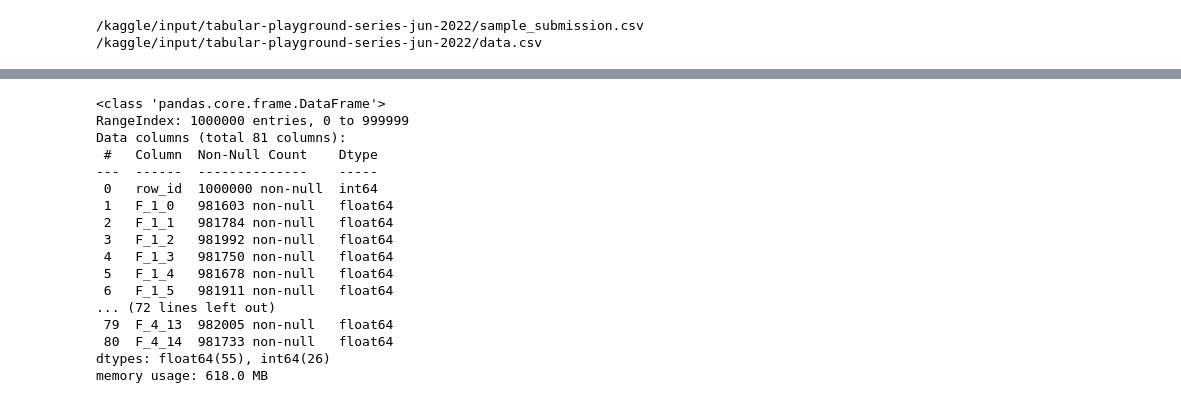
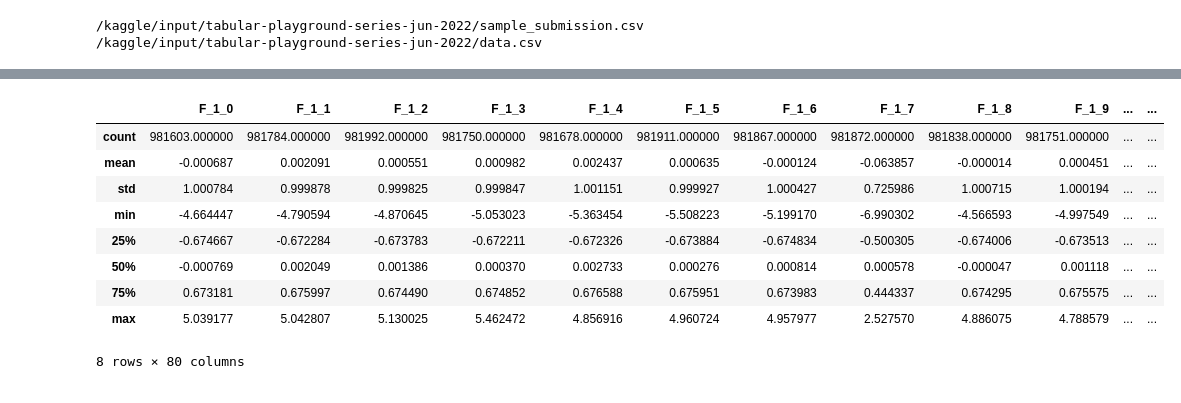
Before and after one commit to hargurjeet/Kaggle, a Jupyter notebook: june-competetion.ipynb, the cells around one changed output, grey strips where cells are left out. Drawn from its saved outputs; the diff is of its cells as text; code cells hidden in the pictures.

```diff
--- a/june-competetion.ipynb
+++ b/june-competetion.ipynb
@@ -34,20 +35,13 @@ df.head()
 # %%
-df.info()
+df.describe()
 # %% [output]
+|  | F_1_0 | F_1_1 | F_1_2 | F_1_3 | F_1_4 | F_1_5 | F_1_6 | F_1_7 | F_1_8 | F_1_9 | ... | ... |
+| count | 981603.000000 | 981784.000000 | 981992.000000 | 981750.000000 | 981678.000000 | 981911.000000 | 981867.000000 | 981872.000000 | 981838.000000 | 981751.000000 | ... | ... |
+| mean | -0.000687 | 0.002091 | 0.000551 | 0.000982 | 0.002437 | 0.000635 | -0.000124 | -0.063857 | -0.000014 | 0.000451 | ... | ... |
+| std | 1.000784 | 0.999878 | 0.999825 | 0.999847 | 1.001151 | 0.999927 | 1.000427 | 0.725986 | 1.000715 | 1.000194 | ... | ... |
+| min | -4.664447 | -4.790594 | -4.870645 | -5.053023 | -5.363454 | -5.508223 | -5.199170 | -6.990302 | -4.566593 | -4.997549 | ... | ... |
+| 25% | -0.674667 | -0.672284 | -0.673783 | -0.672211 | -0.672326 | -0.673884 | -0.674834 | -0.500305 | -0.674006 | -0.673513 | ... | ... |
+| 50% | -0.000769 | 0.002049 | 0.001386 | 0.000370 | 0.002733 | 0.000276 | 0.000814 | 0.000578 | -0.000047 | 0.001118 | ... | ... |
+| 75% | 0.673181 | 0.675997 | 0.674490 | 0.674852 | 0.676588 | 0.675951 | 0.673983 | 0.444337 | 0.674295 | 0.675575 | ... | ... |
+| max | 5.039177 | 5.042807 | 5.130025 | 5.462472 | 4.856916 | 4.960724 | 4.957977 | 2.527570 | 4.886075 | 4.788579 | ... | ... |
-<class 'pandas.core.frame.DataFrame'>
-RangeIndex: 1000000 entries, 0 to 999999
-Data columns (total 81 columns):
- #   Column  Non-Null Count    Dtype
----  ------  --------------    -----
- 0   row_id  1000000 non-null  int64
- 1   F_1_0   981603 non-null   float64
- 2   F_1_1   981784 non-null   float64
- 3   F_1_2   981992 non-null   float64
- 4   F_1_3   981750 non-null   float64
- 5   F_1_4   981678 non-null   float64
- 6   F_1_5   981911 non-null   float64
-... (72 lines left out)
- 79  F_4_13  982005 non-null   float64
- 80  F_4_14  981733 non-null   float64
-dtypes: float64(55), int64(26)
-memory usage: 618.0 MB
+8 rows × 80 columns
```
Also changed, not shown: parts of 5 cells of this notebook.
##########
[Task]: Could you filter the entries above for lines holding the string "ipynb" and copy them?

[Finished task]:
Before and after one commit to hargurjeet/Kaggle, a Jupyter notebook: june-competetion.ipynb, the cells around one changed output, grey strips where cells are left out. Drawn from its saved outputs; the diff is of its cells as text; code cells hidden in the pictures.
--- a/june-competetion.ipynb
+++ b/june-competetion.ipynb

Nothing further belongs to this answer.